DECATUR, Texas — Wise Health System in Decatur is dangerously close to running out of bed space for COVID-10 patients and is asking for the community’s help to keep that from happening.
“We are begging for your help,” CEO Jason Wren wrote in an open letter to Wise County residents.
Wren urged residents to wear masks in public and socially distance wherever they go.
The letter came as the hospital staff treated 16 COVID-19 patients Wednesday, more than any other day during the pandemic. The hospital has been forced to expand the COVID-19 unit as a result.
“I wrote that letter to the community just because I had noticed that as we stop following those guidelines, we’re starting to see an increase in cases,” Wren told WFAA.
There are currently so many patients the hospital is having to turn down requests from facilities in Texas and Oklahoma that want to transfer patients here.
The hospital is also experiencing staffing shortages due to the recent surge in COVID-19 cases.

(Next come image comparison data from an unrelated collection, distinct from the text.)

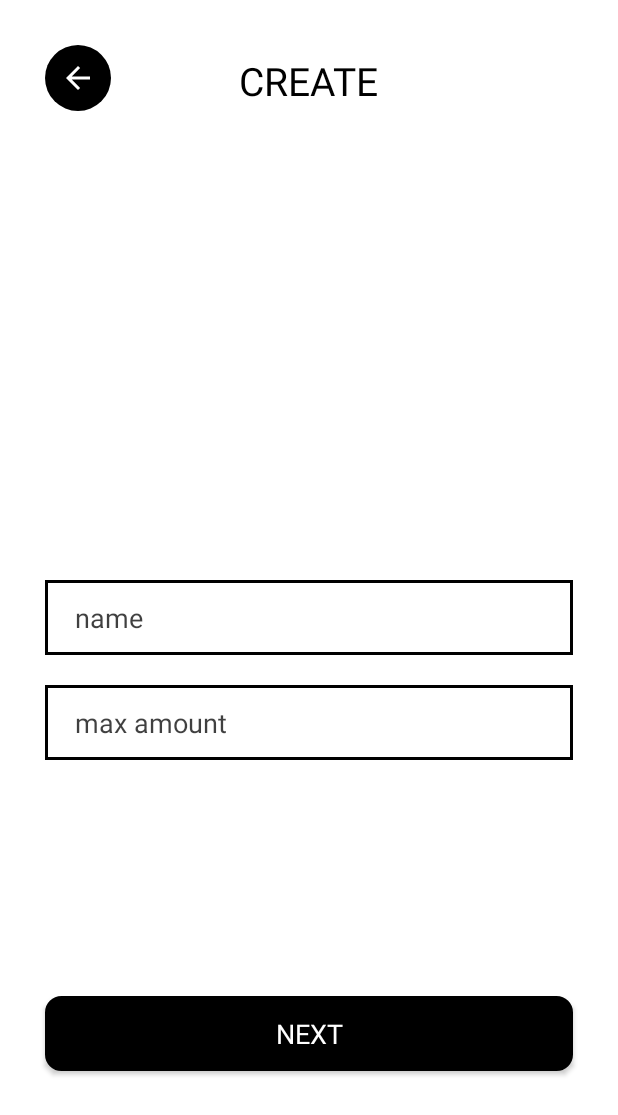
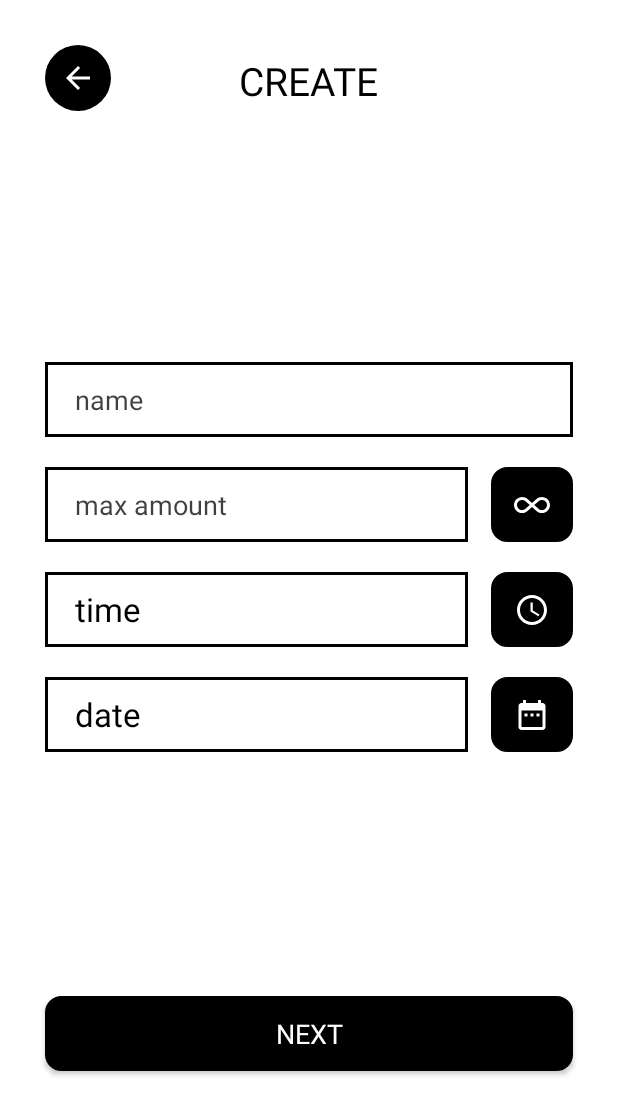
Before and after one commit to Dem-xBitly/Event, an Android app: the PublicEventActivity screen opened directly, with no data from a screen before it, on a phone screen of 412 x 824 dp. Shown: the top 1115 px of the screen. Run offline under Robolectric (Android 15) with nearby library versions, the phone set to English and light mode, and no system bars; our stand-ins replace Firebase (no records; nobody signed in at launch, a user with empty details on screens opened directly); Roboto replaces fonts that are not available here.

Commit message:
Поменял findViewById на viewBinding

```diff
--- a/app/build.gradle
+++ b/app/build.gradle
@@ -7,6 +7,10 @@ plugins {
 android {
     compileSdkVersion 30
     buildToolsVersion "30.0.2"
+
+    viewBinding{
+        enabled true
+    }
 
     defaultConfig {
         applicationId "dem.xbitly.eventplatform"
--- a/app/src/main/java/dem/xbitly/eventplatform/PublicEventActivity.java
+++ b/app/src/main/java/dem/xbitly/eventplatform/PublicEventActivity.java
@@ -12,6 +12,7 @@ import android.view.View;
 import android.widget.Button;
 import android.widget.DatePicker;
 import android.widget.EditText;
+import android.widget.ImageButton;
 import android.widget.TextView;
 import android.widget.TimePicker;
 import android.widget.Toast;
@@ -27,31 +28,27 @@ import com.google.firebase.database.FirebaseDatabase;
 import java.util.Calendar;
 import java.util.HashMap;
 
+import dem.xbitly.eventplatform.databinding.ActivityPublicEventBinding;
+
 public class PublicEventActivity extends AppCompatActivity {
-    //объявление всех переменных
-    private Button next_btn;
-    private EditText event_name;
 
     private FirebaseAuth mAuth;
     private FirebaseDatabase database;
     private DatabaseReference ref;
-
-    private EditText event_max_amount;
 
     Calendar dateAndTime=Calendar.getInstance();
     String date_time;
 
     private HashMap <String, Integer> time;
 
+    private ActivityPublicEventBinding binding;
+
     @Override
     protected void onCreate(Bundle savedInstanceState) {
         super.onCreate(savedInstanceState);
-        setContentView(R.layout.activity_public_event);
-
-        //инициализация
-        next_btn = findViewById(R.id.next_btn_from_public_event_btn);
-        event_name = findViewById(R.id.event_name_public);
-        event_max_amount = findViewById(R.id.event_max_amount);
+        binding = ActivityPublicEventBinding.inflate(getLayoutInflater());
+        View view = binding.getRoot();
+        setContentView(view);
 
         time = new HashMap<>();
 
@@ -59,19 +56,28 @@ public class PublicEventActivity extends AppCompatActivity {
         database = FirebaseDatabase.getInstance();
         ref = database.getReference("PublicEvents").child(mAuth.getCurrentUser().getUid()); //папка со всеми созданными евентами этого человека
 
-        next_btn.setOnClickListener(new View.OnClickListener() {
+
+        binding.infinityAmountBtn.setOnClickListener(new View.OnClickListener() {
             @Override
             public void onClick(View v) {
-                if (event_name.getText().toString().isEmpty() && event_max_amount.getText().toString().isEmpty()){ //нельзя, чтобы поля пустыми были
+                binding.eventMaxAmount.setText("Infinity");
+                binding.eventMaxAmount.setEnabled(false);
+
+                time.put("max_amount", 0); //если число участников может быть бесконечным, то записываем 0, что означает бесконечность
+            }
+        });
+
+        binding.nextBtnFromPublicEventBtn.setOnClickListener(new View.OnClickListener() {
+            @Override
+            public void onClick(View v) {
+                if (binding.eventNamePublic.getText().toString().isEmpty() && binding.eventMaxAmount.getText().toString().isEmpty()){ //нельзя, чтобы поля пустыми были
                     Snackbar.make(v, "Fields cannot be empty", Snackbar.LENGTH_SHORT).show();
                 }else { //если все хорошо, то создаем reference для этого мероприятия
-                    ref.child(event_name.getText().toString()).setValue("null").addOnSuccessListener(new OnSuccessListener<Void>() {
+                    ref.child(binding.eventNamePublic.getText().toString()).setValue("null").addOnSuccessListener(new OnSuccessListener<Void>() {
                         @Override
                         public void onSuccess(Void aVoid) {
 
-                            time.put("max_amount", Integer.valueOf(event_max_amount.getText().toString()));
-                            //если все успешно записалось, то открываем диалоги для выбора даты и времени
-                            setTime();
+                            time.put("max_amount", Integer.valueOf(binding.eventMaxAmount.getText().toString()));
                         }
                     });
 
@@ -129,7 +135,7 @@ public class PublicEventActivity extends AppCompatActivity {
             time.put("month", monthOfYear);
             time.put("year", year);
 
-            ref.child(event_name.getText().toString()).setValue(time)
+            ref.child(binding.eventNamePublic.getText().toString()).setValue(time)
                     .addOnCompleteListener(new OnCompleteListener<Void>() {
                         @Override
                         public void onComplete(@NonNull Task<Void> task) {
--- /dev/null
+++ b/app/src/main/res/drawable-v24/finity_icon.xml
@@ -0,0 +1,9 @@
+<vector xmlns:android="http://schemas.android.com/apk/res/android"
+    android:width="24dp"
+    android:height="24dp"
+    android:viewportWidth="24"
+    android:viewportHeight="24">
+  <path
+      android:fillColor="#fff"
+      android:pathData="M18.6,6.62C21.58,6.62 24,9 24,12C24,14.96 21.58,17.37 18.6,17.37C17.15,17.37 15.8,16.81 14.78,15.8L12,13.34L9.17,15.85C8.2,16.82 6.84,17.38 5.4,17.38C2.42,17.38 0,14.96 0,12C0,9.04 2.42,6.62 5.4,6.62C6.84,6.62 8.2,7.18 9.22,8.2L12,10.66L14.83,8.15C15.8,7.18 17.16,6.62 18.6,6.62M7.8,14.39L10.5,12L7.84,9.65C7.16,8.97 6.31,8.62 5.4,8.62C3.53,8.62 2,10.13 2,12C2,13.87 3.53,15.38 5.4,15.38C6.31,15.38 7.16,15.03 7.8,14.39M16.2,9.61L13.5,12L16.16,14.35C16.84,15.03 17.7,15.38 18.6,15.38C20.47,15.38 22,13.87 22,12C22,10.13 20.47,8.62 18.6,8.62C17.69,8.62 16.84,8.97 16.2,9.61Z"/>
+</vector>
--- /dev/null
+++ b/app/src/main/res/drawable-v24/ic_baseline_access_time_24.xml
@@ -0,0 +1,6 @@
+<vector android:height="24dp" android:tint="#FFFFFF"
+    android:viewportHeight="24" android:viewportWidth="24"
+    android:width="24dp" xmlns:android="http://schemas.android.com/apk/res/android">
+    <path android:fillColor="@android:color/white" android:pathData="M11.99,2C6.47,2 2,6.48 2,12s4.47,10 9.99,10C17.52,22 22,17.52 22,12S17.52,2 11.99,2zM12,20c-4.42,0 -8,-3.58 -8,-8s3.58,-8 8,-8 8,3.58 8,8 -3.58,8 -8,8z"/>
+    <path android:fillColor="@android:color/white" android:pathData="M12.5,7H11v6l5.25,3.15 0.75,-1.23 -4.5,-2.67z"/>
+</vector>
--- /dev/null
+++ b/app/src/main/res/drawable-v24/ic_baseline_date_range_24.xml
@@ -0,0 +1,5 @@
+<vector android:height="24dp" android:tint="#FFFFFF"
+    android:viewportHeight="24" android:viewportWidth="24"
+    android:width="24dp" xmlns:android="http://schemas.android.com/apk/res/android">
+    <path android:fillColor="@android:color/white" android:pathData="M9,11L7,11v2h2v-2zM13,11h-2v2h2v-2zM17,11h-2v2h2v-2zM19,4h-1L18,2h-2v2L8,4L8,2L6,2v2L5,4c-1.11,0 -1.99,0.9 -1.99,2L3,20c0,1.1 0.89,2 2,2h14c1.1,0 2,-0.9 2,-2L21,6c0,-1.1 -0.9,-2 -2,-2zM19,20L5,20L5,9h14v11z"/>
+</vector>
--- a/app/src/main/res/layout/activity_login.xml
+++ b/app/src/main/res/layout/activity_login.xml
@@ -5,9 +5,7 @@
     android:layout_width="match_parent"
     android:background="@color/white"
     android:layout_height="match_parent"
-    tools:context=".LoginActivity"
-    tools:viewBindingIgnore="true">
-
+    tools:context=".LoginActivity">
     <ImageButton
         android:id="@+id/back_from_login_btn"
         android:layout_width="wrap_content"
--- a/app/src/main/res/layout/activity_main.xml
+++ b/app/src/main/res/layout/activity_main.xml
@@ -6,8 +6,7 @@
     android:layout_width="match_parent"
     android:layout_height="match_parent"
     android:background="@color/white"
-    tools:viewBindingIgnore="true">
-
+>
     <com.google.android.material.bottomnavigation.BottomNavigationView
         android:id="@+id/nav_view"
         android:layout_width="0dp"
--- a/app/src/main/res/layout/activity_public_event.xml
+++ b/app/src/main/res/layout/activity_public_event.xml
@@ -18,7 +18,7 @@
         android:layout_marginTop="30dp"/>
 
     <TextView
-        android:id="@+id/sign_in_txt"
+        android:id="@+id/create_public_event_txt"
         android:layout_width="wrap_content"
         android:layout_height="wrap_content"
         android:text="CREATE"
@@ -39,24 +39,121 @@
         android:textColorHint="@color/hints_color"
         android:paddingStart="20dp"
         android:background="@drawable/edit_txt_shape"
-        android:layout_centerInParent="true"
+        android:layout_below="@+id/create_public_event_txt"
+        android:layout_marginTop="170dp"
         android:inputType="textPersonName"/>
 
-    <EditText
-        android:id="@+id/event_max_amount"
+    <LinearLayout
+        android:id="@+id/max_amount_linear"
         android:layout_width="match_parent"
-        android:layout_height="wrap_content"
-        android:layout_marginStart="30dp"
-        android:layout_marginEnd="30dp"
+        android:layout_height="50dp"
         android:minHeight="50dp"
-        android:hint="max amount"
-        android:textColorHint="@color/hints_color"
-        android:paddingStart="20dp"
-        android:background="@drawable/edit_txt_shape"
-        android:layout_centerHorizontal="true"
         android:layout_below="@+id/event_name_public"
         android:layout_marginTop="20dp"
-        android:inputType="number"/>
+        android:layout_centerHorizontal="true"
+        android:layout_marginStart="30dp"
+        android:layout_marginEnd="30dp">
+
+        <EditText
+            android:id="@+id/event_max_amount"
+            android:layout_width="282dp"
+            android:layout_height="50dp"
+            android:hint="max amount"
+            android:textColorHint="@color/hints_color"
+            android:background="@drawable/edit_txt_shape"
+            android:paddingStart="20dp"
+            android:layout_centerHorizontal="true"
+            android:inputType="number"
+            />
+
+        <ImageButton
+            android:id="@+id/infinity_amount_btn"
+            android:layout_width="wrap_content"
+            android:layout_height="wrap_content"
+            android:background="@drawable/sign_up_btn"
+            android:src="@drawable/finity_icon"
+            android:padding="15dp"
+            android:layout_marginLeft="15dp"
+            />
+
+
+    </LinearLayout>
+
+
+    <LinearLayout
+        android:id="@+id/time_linear"
+        android:layout_width="match_parent"
+        android:layout_height="50dp"
+        android:minHeight="50dp"
+        android:layout_below="@+id/max_amount_linear"
+        android:layout_marginTop="20dp"
+        android:layout_centerHorizontal="true"
+        android:layout_marginStart="30dp"
+        android:layout_marginEnd="30dp">
+
+        <TextView
+            android:id="@+id/time_txt"
+            android:layout_width="282dp"
+            android:layout_height="50dp"
+            android:text="time"
+            android:paddingTop="10dp"
+            android:textColorHint="@color/hints_color"
+            android:background="@drawable/edit_txt_shape"
+            android:paddingStart="20dp"
+            android:textSize="22sp"
+            android:layout_below="@+id/max_amount_linear"
+            android:layout_centerHorizontal="true"
+            />
+
+        <ImageButton
+            android:id="@+id/pick_time_btn"
+            android:layout_width="wrap_content"
+            android:layout_height="wrap_content"
+            android:background="@drawable/sign_up_btn"
+            android:src="@drawable/ic_baseline_access_time_24"
+            android:padding="15dp"
+            android:layout_marginLeft="15dp"
+            />
+
+    </LinearLayout>
+
+
+    <LinearLayout
+        android:id="@+id/date_linear"
+        android:layout_width="match_parent"
+        android:layout_height="50dp"
+        android:minHeight="50dp"
+        android:layout_below="@+id/time_linear"
+        android:layout_marginTop="20dp"
+        android:layout_centerHorizontal="true"
+        android:layout_marginStart="30dp"
+        android:layout_marginEnd="30dp">
+
+        <TextView
+            android:id="@+id/date_txt"
+            android:layout_width="282dp"
+            android:layout_height="50dp"
+            android:text="date"
+            android:paddingTop="10dp"
+            android:textColorHint="@color/hints_color"
+            android:background="@drawable/edit_txt_shape"
+            android:paddingStart="20dp"
+            android:textSize="22sp"
+            android:layout_below="@+id/max_amount_linear"
+            android:layout_centerHorizontal="true"
+            />
+
+        <ImageButton
+            android:id="@+id/pick_date_btn"
+            android:layout_width="wrap_content"
+            android:layout_height="wrap_content"
+            android:background="@drawable/sign_up_btn"
+            android:src="@drawable/ic_baseline_date_range_24"
+            android:padding="15dp"
+            android:layout_marginLeft="15dp"
+            />
+
+    </LinearLayout>
 
 
     <Button
--- a/app/src/main/res/layout/activity_register.xml
+++ b/app/src/main/res/layout/activity_register.xml
@@ -6,7 +6,7 @@
     android:layout_height="match_parent"
     android:background="@color/white"
     tools:context=".RegisterActivity"
-    tools:viewBindingIgnore="true">
+    >
 
     <ImageButton
         android:id="@+id/back_from_register_btn"
```
Also changed, not shown: app/src/main/java/dem/xbitly/eventplatform/LoginActivity.java (+18 -12 lines), app/src/main/java/dem/xbitly/eventplatform/MainActivity.java (+7 -1 lines), app/src/main/java/dem/xbitly/eventplatform/PickPlaceActivity.java (+6 -1 lines), app/src/main/java/dem/xbitly/eventplatform/PrivateEventActivity.java (+6 -1 lines), app/src/main/java/dem/xbitly/eventplatform/ProfileSettings.java (+15 -22 lines), app/src/main/java/dem/xbitly/eventplatform/RegisterActivity.java (+14 -26 lines), app/src/main/java/dem/xbitly/eventplatform/SettingsActivity.java (+7 -10 lines), app/src/main/java/dem/xbitly/eventplatform/StartActivity.java (+7 -8 lines).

Wren said these patients require enhanced care.
Wren says more COVID-19 patients means more doctors and nurses are dedicated to treating them, which takes those health care workers and resources away from patients dealing with other health problems.
“What we’re trying to do is get ahead of it and make sure that we don’t get to a point where we don’t have those beds and we don’t have enough staff to be able to take care of them because we’re heading in that direction right now,” Wren said.
In the letter, Wren also reminded the community that the beginning of flu season is a concern for hospital capacity going forward.
The rise in hospitalizations comes five days after Wise County reported 32 active cases October 9, according to the office of emergency management. That figure more than twice as many as the 15 reported September 29th.
“That data does not tell us how people are going to be affected by the virus,” said Cody Powell, emergency management coordinator.
The daily active cases have since gone down to 26, which is a good sign. Powell encourages families here, to follow the same safety guidelines they’ve been hearing about for months.
“It’s also something that people have heard a lot,” Powell said. “In some ways are tired of hearing about, but that doesn’t make it any less good advice.”
In the letter, Wren said he's not trying to scare people but rather bring awareness to the surge in cases and hospitalizations.
"My intent, therefore, is to provide you with a clearer picture of the reality your closest healthcare facility and others in the state are facing and ask everyone to please consider doing your part to help us."